Records drawn from a dataset
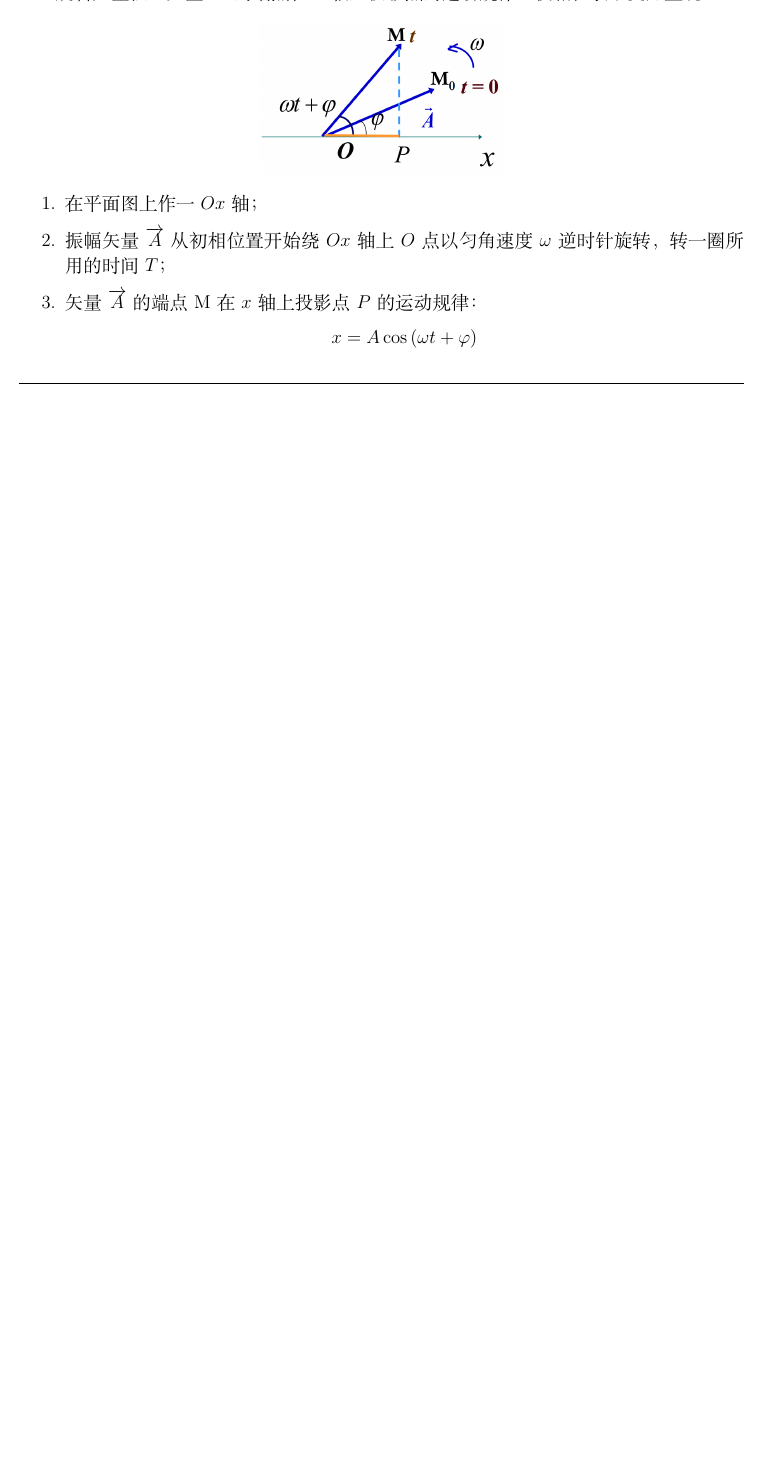
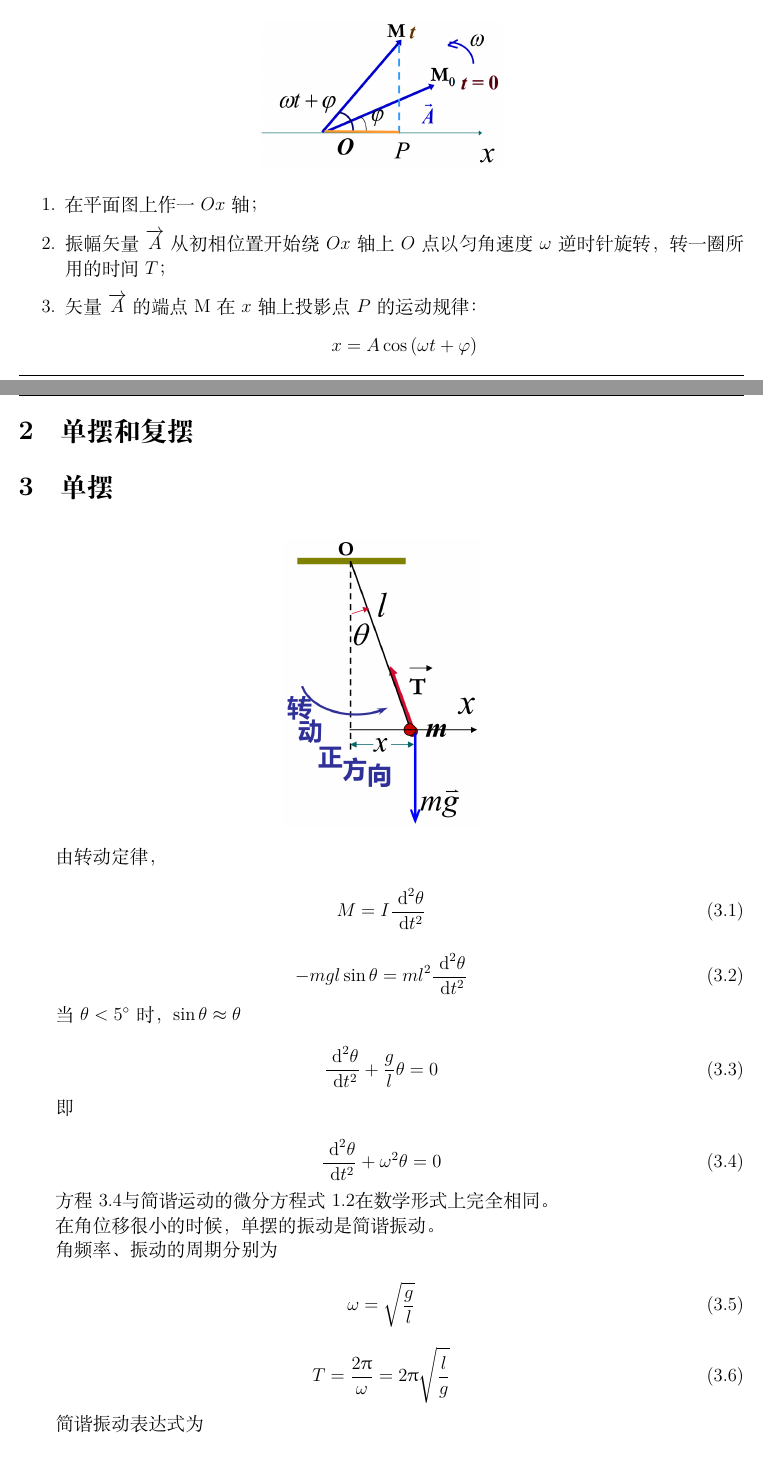
Before and after one commit to WHULai/Curriculums, a LaTeX document (University Physics/Chapter 06 Notes.tex): part of page 8 of 8 before the commit and two parts of pages 8 and 9 of 11 after it, the two joined at a grey line, cut so that both start at the same text, the shorter picture padded with empty space. Compiled offline with XeLaTeX.

Commit message:
Add notes of University Physics Chapter 06 Section 3

```diff
--- a/University Physics/Chapter 06 Notes.tex
+++ b/University Physics/Chapter 06 Notes.tex
@@ -443,3 +444,49 @@
             \]
     \end{enumerate}
 
+\section{单摆和复摆}
+
+\section{单摆}
+
+    \[
+        \includegraphics[scale=0.3]{Chapter 06 images/pic6.png}
+    \]
+
+    由转动定律，
+
+    \begin{equation}
+        M = I \frac{\rmd^2 \theta}{\rmd t^2}
+    \end{equation}
+
+    \begin{equation}
+        -mg l \sin \theta = m l^2 \frac{\rmd^2 \theta}{\rmd t^2}
+    \end{equation}
+
+    当\(\theta < 5\degree\)时，\(\sin \theta \approx \theta\)
+
+    \begin{equation}
+        \frac{\rmd^2 \theta}{\rmd t^2} + \frac{g}{l}\theta = 0
+    \end{equation}
+
+    即
+
+    \begin{equation}
+        \frac{\rmd^2 \theta}{\rmd t^2} + \omega^2 \theta = 0
+        \label{6-3-4}
+    \end{equation}
+
+    方程\ref{6-3-4}与简谐运动的微分方程式\ref{6-1-2}在数学形式上完全相同。
+
+    在角位移很小的时候，单摆的振动是简谐振动。
+
+    角频率、振动的周期分别为
+
+    \begin{equation}
+        \omega = \sqrt{\frac{g}{l}}
+    \end{equation}
+
+    \begin{equation}
+        T = \frac{2 \uppi}{\omega} = 2 \uppi \sqrt{\frac{l}{g}}
+    \end{equation}
+
+    简谐振动表达式为
@@ -445,0 +536 @@
+        \omega = \sqrt{\frac{mgl}{I}}
```
Also changed, not shown: University Physics/Chapter 06 Notes.pdf, University Physics/Chapter 06 images/pic6.png (added), University Physics/Chapter 06 images/pic7.jpg (added), University Physics/Chapter 06 Notes.tex (88 more changed lines).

Requirement: Look through the records for the word "theta". Every line that has it should be copied.

Task output:
+        M = I \frac{\rmd^2 \theta}{\rmd t^2}
+        -mg l \sin \theta = m l^2 \frac{\rmd^2 \theta}{\rmd t^2}
+    当\(\theta < 5\degree\)时，\(\sin \theta \approx \theta\)
+        \frac{\rmd^2 \theta}{\rmd t^2} + \frac{g}{l}\theta = 0
+        \frac{\rmd^2 \theta}{\rmd t^2} + \omega^2 \theta = 0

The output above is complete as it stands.